◆ About this task ◆
Within the data below, how many lines contain "quote"? Reply with the number only.

BEGIN Data to use

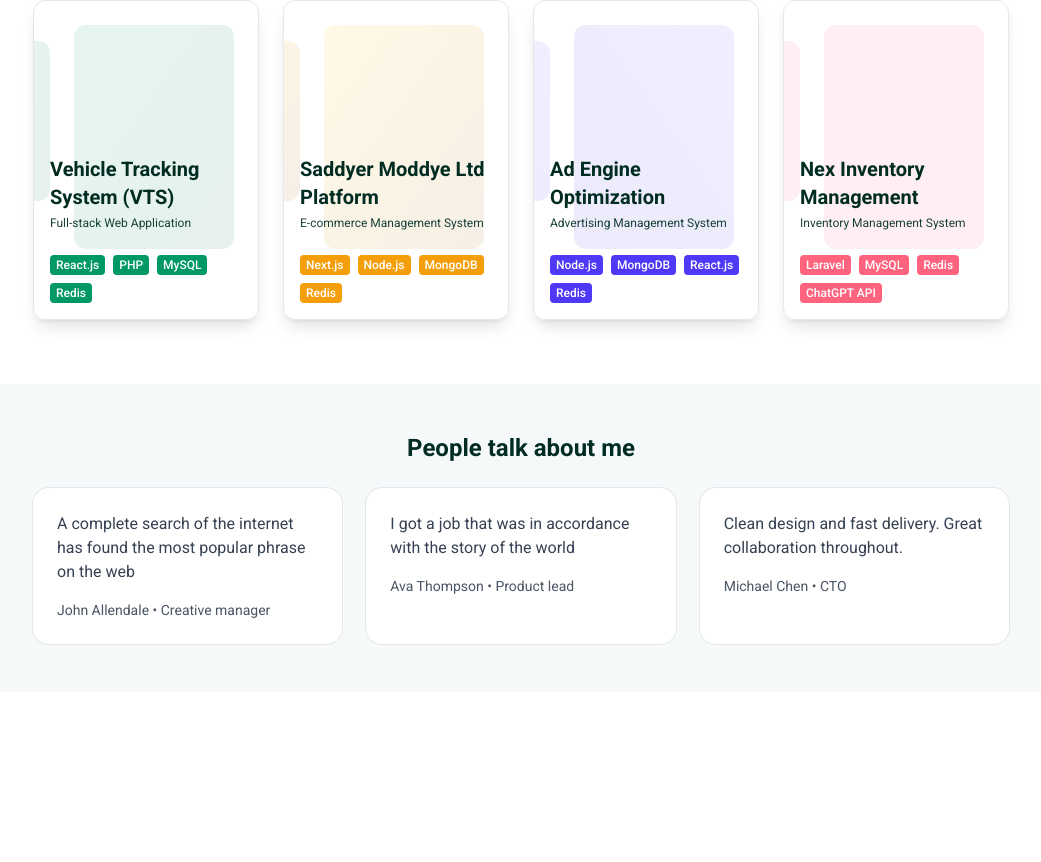
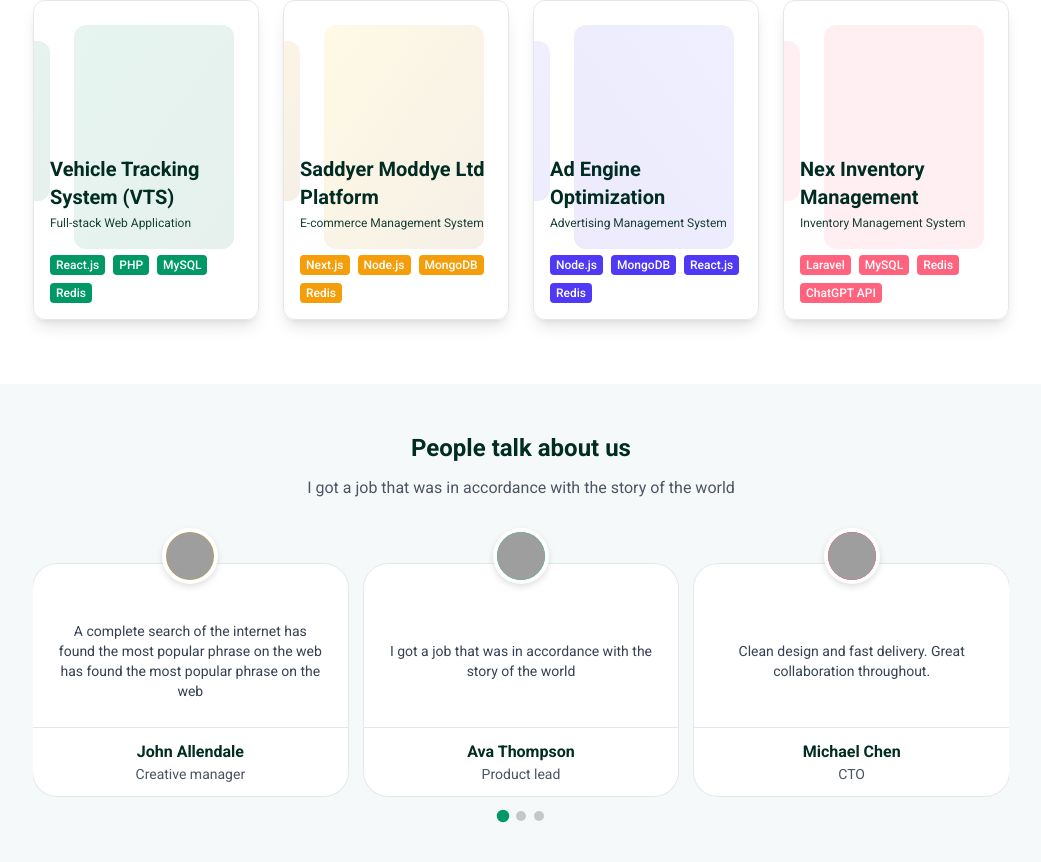
Before and after one commit to joydiucse/portfolio, a React (Vite) app: page / in a window 1280 px wide. Shown: the part 1880-2742 px from the top of the page, without its empty margins (119-1160 px from the left). Before the commit the page ends 2572 px from the top, so only its background shows below. Built offline with nearby package versions, Linux system fonts and the light colour scheme; grey boxes are pictures that could not be loaded.

Commit message:
testimonials

```diff
--- a/src/components/sections/LatestWorks.jsx
+++ b/src/components/sections/LatestWorks.jsx
@@ -21,7 +21,7 @@
             </div>
             <div className="grid grid-cols-1 sm:grid-cols-2 lg:grid-cols-3 xl:grid-cols-4 gap-6 mt-6">
                 {latestProjects.map((item) => (
-                    <div key={item.title} className={`rounded-xl p-4 h-[280px] sm:h-[320px] border border-gray-200 relative overflow-hidden shadow-lg hover:shadow-xl`}>
+                    <div key={item.title} className={`rounded-xl p-4 h-[280px] sm:h-[320px] border border-gray-200 dark:border-gray-800 relative overflow-hidden shadow-lg hover:shadow-xl`}>
                         <div className="absolute inset-0 pointer-events-none">
                             <div className={`absolute -left-14 -top-14 size-56 rounded-full bg-white/10 blur-xl`}></div>
                             <div className={`absolute right-6 top-6 w-40 h-56 rounded-xl ${item.background} `}></div>
--- a/src/components/sections/Testimonials.jsx
+++ b/src/components/sections/Testimonials.jsx
@@ -1,28 +1,63 @@
 import React from 'react'
 import Container from '../../components/common/Container.jsx'
+import { Image } from '../../utils/Global.jsx'
+import { Swiper, SwiperSlide } from 'swiper/react'
+import { Pagination } from 'swiper/modules'
+import 'swiper/css'
+import 'swiper/css/pagination'
 
 const testimonials = [
-  { name: 'John Allendale', role: 'Creative manager', quote: 'A complete search of the internet has found the most popular phrase on the web' },
-  { name: 'Ava Thompson', role: 'Product lead', quote: 'I got a job that was in accordance with the story of the world' },
-  { name: 'Michael Chen', role: 'CTO', quote: 'Clean design and fast delivery. Great collaboration throughout.' },
+  { name: 'John Allendale', role: 'Creative manager', quote: 'A complete search of the internet has found the most popular phrase on the web has found the most popular phrase on the web', avatar: 'https://i.pravatar.cc/80?img=12', color: 'bg-yellow-400' },
+  { name: 'Ava Thompson', role: 'Product lead', quote: 'I got a job that was in accordance with the story of the world', avatar: 'https://i.pravatar.cc/80?img=32', color: 'bg-emerald-500' },
+  { name: 'Michael Chen', role: 'CTO', quote: 'Clean design and fast delivery. Great collaboration throughout.', avatar: 'https://i.pravatar.cc/80?img=3', color: 'bg-rose-500' },
+  { name: 'Michael Chen', role: 'CTO', quote: 'Clean design and fast delivery. Great collaboration throughout.', avatar: 'https://i.pravatar.cc/80?img=3', color: 'bg-rose-500' },
+  { name: 'Michael Chen', role: 'CTO', quote: 'Clean design and fast delivery. Great collaboration throughout.', avatar: 'https://i.pravatar.cc/80?img=3', color: 'bg-rose-500' },
 ]
 
 function Testimonials() {
   return (
-      <div className={'bg-primary-xlight'}>
-          <Container className="py-12 ">
-              <h3 className="text-2xl font-bold mb-6 sm:text-center">People talk about me</h3>
-              <div className="grid lg:grid-cols-3 gap-6">
-                  {testimonials.map((t) => (
-                      <div key={t.name} className="bg-white rounded-2xl ring-1 ring-gray-200 p-6">
-                          <p className="text-gray-700">{t.quote}</p>
-                          <div className="mt-4 text-sm text-gray-600">{t.name} • {t.role}</div>
-                      </div>
-                  ))}
+    <div className={'bg-primary-xlight'}>
+      <Container className="py-12">
+        <h3 className="text-2xl font-bold mb-3 sm:text-center">People talk about us</h3>
+        <p className="sm:text-center text-gray-600 mb-6">I got a job that was in accordance with the story of the world</p>
+        <style>{`
+          .testimonial-card { transition: transform .35s ease, box-shadow .35s ease; }
+          .swiper-slide-active .testimonial-card {   }
+          .swiper-pagination-bullet { width: 10px; height: 10px; transition: transform .3s ease, background-color .3s ease; }
+          .swiper-pagination-bullet-active { transform: scale(1.25); background-color: #009966; }
+        `}</style>
+        <Swiper
+          modules={[Pagination]}
+          pagination={{ clickable: true }}
+          spaceBetween={16}
+          breakpoints={{ 0: { slidesPerView: 1 }, 640: { slidesPerView: 2 }, 1024: { slidesPerView: 3 } }}
+        >
+          {testimonials.map((t) => (
+            <SwiperSlide key={t.name}>
+              <div className="py-10">
+              <div className="relative overflow-visible">
+                <div className="absolute -top-8 left-1/2 -translate-x-1/2 z-20">
+                  <div className={`size-12 rounded-full ${t.color} grid place-items-center ring-4 ring-white drop-shadow-md`}></div>
+                  <div className="absolute inset-0 rounded-full overflow-hidden">
+                    <Image src={t.avatar} className="size-12 object-cover rounded-full" />
+                  </div>
+                </div>
+                <div className="testimonial-card relative z-10 bg-white rounded-3xl ring-1 ring-gray-200 pt-10 text-center h-48 flex flex-col justify-between">
+                  <div className="grow px-6 pb-2 fcc">
+                    <p className="text-gray-700 text-sm">{t.quote}</p>
+                  </div>
+                  <div className="border-t border-gray-200 py-3">
+                    <div className="font-semibold">{t.name}</div>
+                    <div className="text-sm text-gray-600">{t.role}</div>
+                  </div>
+                </div>
               </div>
-          </Container>
-      </div>
-
+              </div>
+            </SwiperSlide>
+          ))}
+        </Swiper>
+      </Container>
+    </div>
   )
 }
 
```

END Data to use

◆ Answer for the task ◆
10